▶ Records for the task:
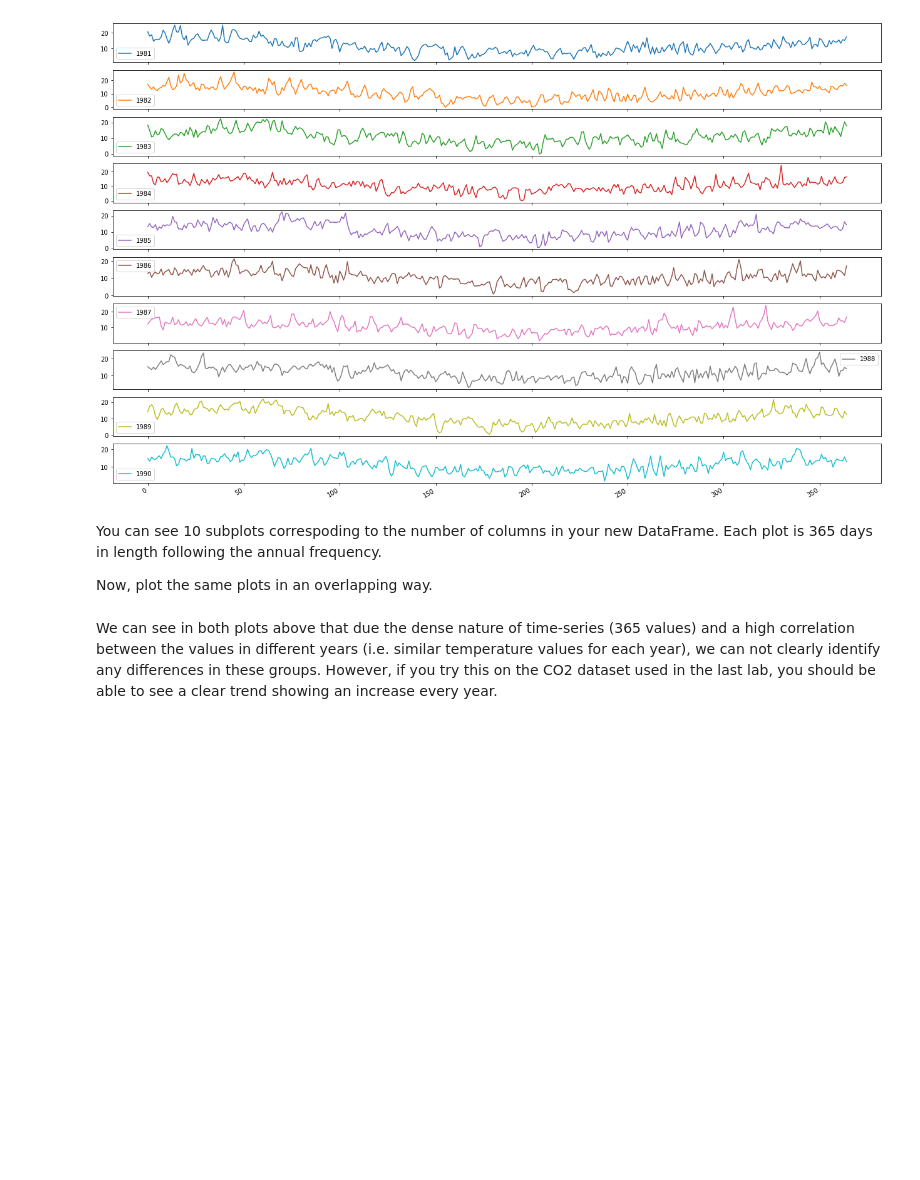
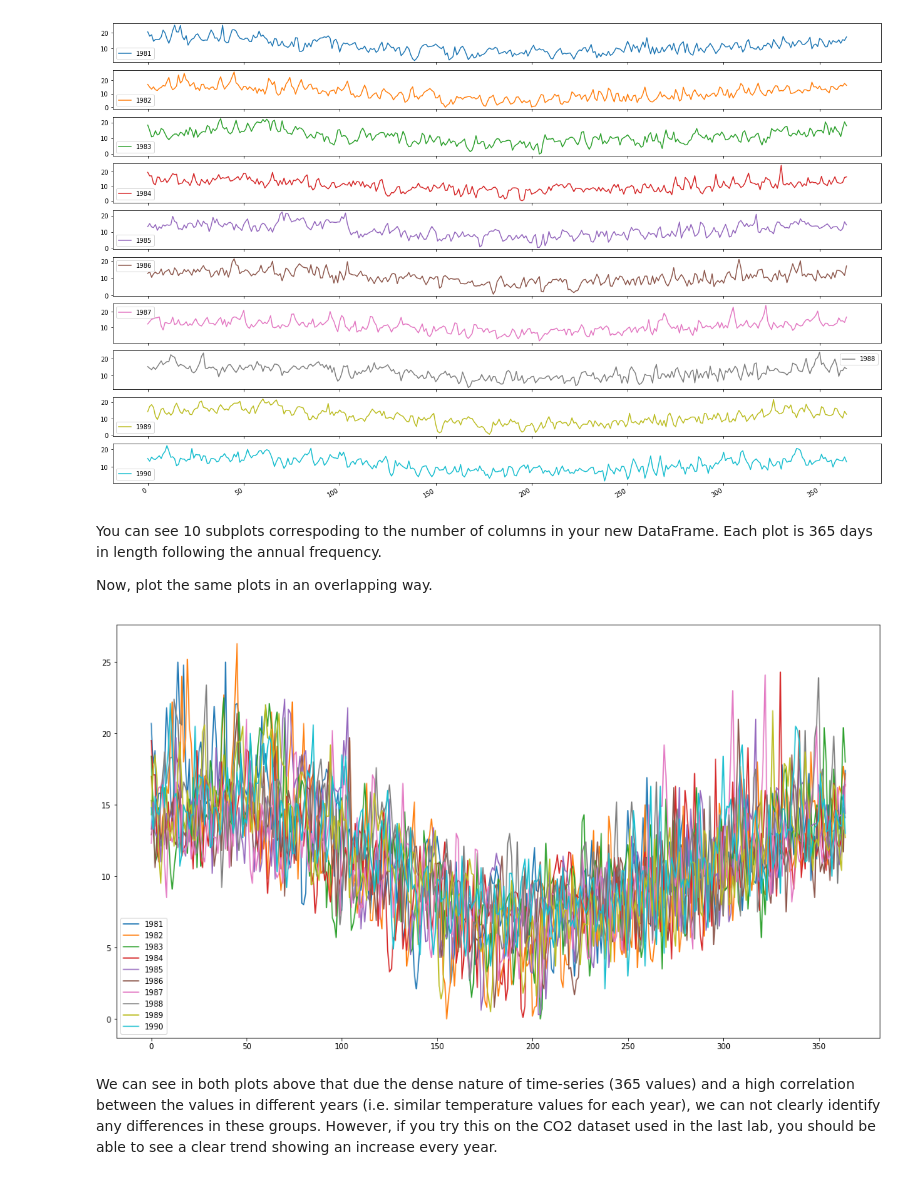
Before and after one commit to yishuen/dsc-3-25-04-visualizing-time-series-data-lab-nyc-career-ds-102218, a Jupyter notebook: index.ipynb, the cells around one changed output. Cells and saved outputs as stored; diff of their text form; code cells hidden in the pictures; blank space fills up the shorter version.

```diff
--- a/index.ipynb
+++ b/index.ipynb
@@ -113,6 +113,10 @@ You can see 10 subplots correspoding to the number of columns in your new DataFr
 Now, plot the same plots in an overlapping way.
 # %%
 # Plot overlapping yearly groups
+temp_annual.plot(figsize = (18,10), subplots=False, legend=True)
+plt.show()
+# %% [output]
+[figure, added]
 # %% [markdown]
 We can see in both plots above that due the dense nature of time-series (365 values) and a high correlation between the values in different years (i.e. similar temperature values for each year), we can not clearly identify any differences in these groups. However, if you try this on the CO2 dataset used in the last lab, you should be able to see a clear trend showing an increase every year.
 # %% [markdown]
```
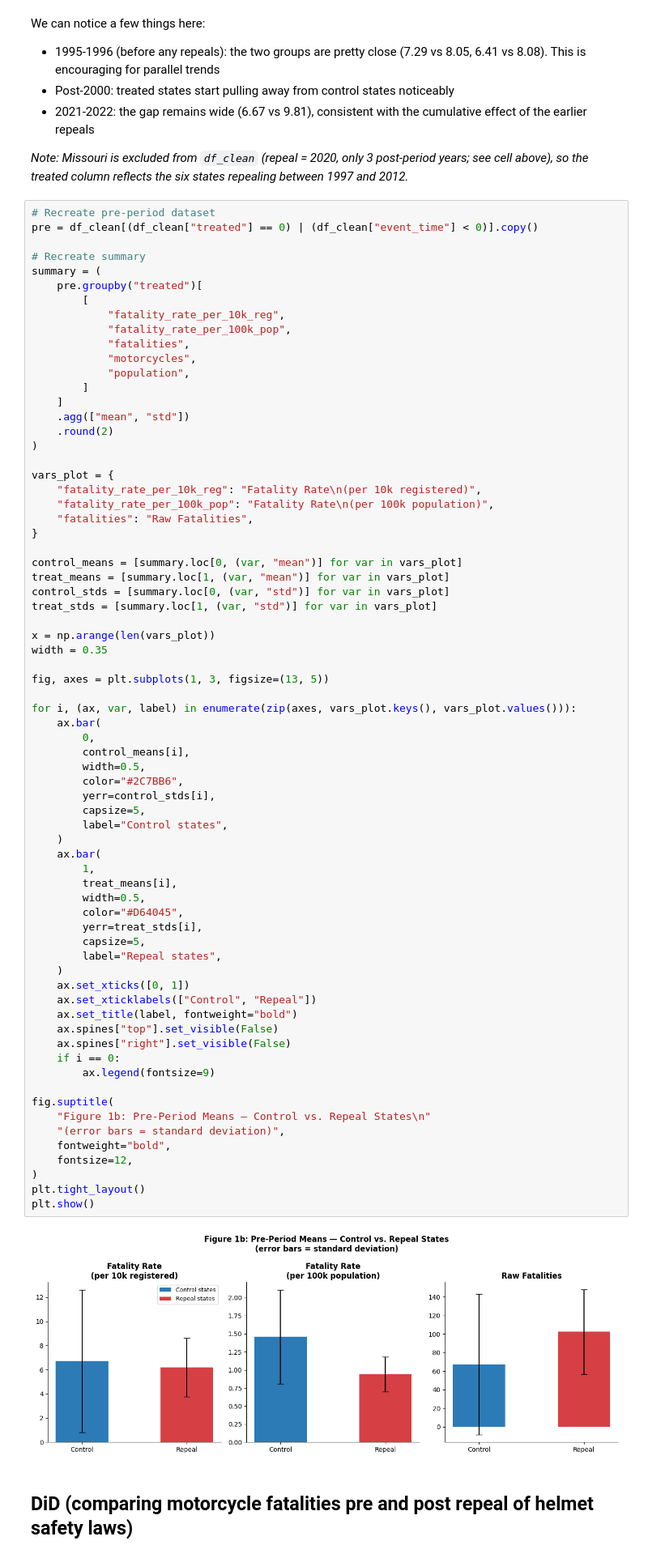
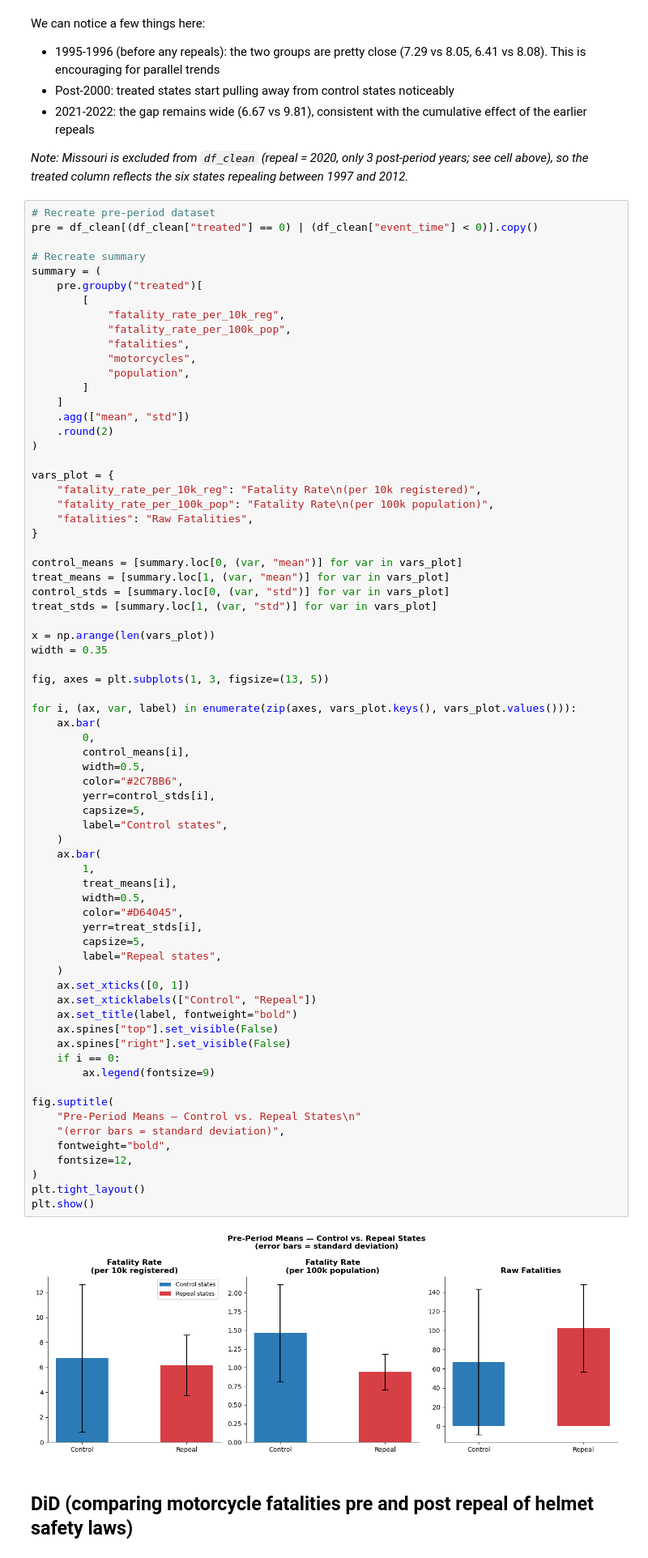
Before and after one commit to Vihaan8/causal_inference_motorcycle_laws, a Jupyter notebook: models/did.ipynb, the cells around one changed output. Shown at 81% size. Cells and saved outputs as stored; diff of their text form.

```diff
--- a/models/did.ipynb
+++ b/models/did.ipynb
@@ -193,35 +197,35 @@ for i, (ax, var, label) in enumerate(zip(axes, vars_plot.keys(), vars_plot.value
         color="#2C7BB6",
         yerr=control_stds[i],
         capsize=5,
         label="Control states",
     )
     ax.bar(
         1,
         treat_means[i],
         width=0.5,
         color="#D64045",
         yerr=treat_stds[i],
         capsize=5,
         label="Repeal states",
     )
     ax.set_xticks([0, 1])
     ax.set_xticklabels(["Control", "Repeal"])
     ax.set_title(label, fontweight="bold")
     ax.spines["top"].set_visible(False)
     ax.spines["right"].set_visible(False)
     if i == 0:
         ax.legend(fontsize=9)
 
 fig.suptitle(
-    "Figure 1b: Pre-Period Means — Control vs. Repeal States\n"
+    "Pre-Period Means — Control vs. Repeal States\n"
     "(error bars = standard deviation)",
     fontweight="bold",
     fontsize=12,
 )
 plt.tight_layout()
 plt.show()
 # %% [output]
-[figure, old version]
+[figure, new version]
 # %% [markdown]
 ## DiD (comparing motorcycle fatalities pre and post repeal of helmet safety laws)
 # %% [markdown]
```
Also changed, not shown: parts of 16 cells of this notebook.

▶ Exercise aim: Give back the whole listing as it stands, minus its pictures.

▶ Response below:
Before and after one commit to yishuen/dsc-3-25-04-visualizing-time-series-data-lab-nyc-career-ds-102218, a Jupyter notebook: index.ipynb, the cells around one changed output. Cells and saved outputs as stored; diff of their text form; code cells hidden in the pictures; blank space fills up the shorter version.

```diff
--- a/index.ipynb
+++ b/index.ipynb
@@ -113,6 +113,10 @@ You can see 10 subplots correspoding to the number of columns in your new DataFr
 Now, plot the same plots in an overlapping way.
 # %%
 # Plot overlapping yearly groups
+temp_annual.plot(figsize = (18,10), subplots=False, legend=True)
+plt.show()
+# %% [output]
+[figure, added]
 # %% [markdown]
 We can see in both plots above that due the dense nature of time-series (365 values) and a high correlation between the values in different years (i.e. similar temperature values for each year), we can not clearly identify any differences in these groups. However, if you try this on the CO2 dataset used in the last lab, you should be able to see a clear trend showing an increase every year.
 # %% [markdown]
```
Before and after one commit to Vihaan8/causal_inference_motorcycle_laws, a Jupyter notebook: models/did.ipynb, the cells around one changed output. Shown at 81% size. Cells and saved outputs as stored; diff of their text form.

```diff
--- a/models/did.ipynb
+++ b/models/did.ipynb
@@ -193,35 +197,35 @@ for i, (ax, var, label) in enumerate(zip(axes, vars_plot.keys(), vars_plot.value
         color="#2C7BB6",
         yerr=control_stds[i],
         capsize=5,
         label="Control states",
     )
     ax.bar(
         1,
         treat_means[i],
         width=0.5,
         color="#D64045",
         yerr=treat_stds[i],
         capsize=5,
         label="Repeal states",
     )
     ax.set_xticks([0, 1])
     ax.set_xticklabels(["Control", "Repeal"])
     ax.set_title(label, fontweight="bold")
     ax.spines["top"].set_visible(False)
     ax.spines["right"].set_visible(False)
     if i == 0:
         ax.legend(fontsize=9)
 
 fig.suptitle(
-    "Figure 1b: Pre-Period Means — Control vs. Repeal States\n"
+    "Pre-Period Means — Control vs. Repeal States\n"
     "(error bars = standard deviation)",
     fontweight="bold",
     fontsize=12,
 )
 plt.tight_layout()
 plt.show()
 # %% [output]
-[figure, old version]
+[figure, new version]
 # %% [markdown]
 ## DiD (comparing motorcycle fatalities pre and post repeal of helmet safety laws)
 # %% [markdown]
```
Also changed, not shown: parts of 16 cells of this notebook.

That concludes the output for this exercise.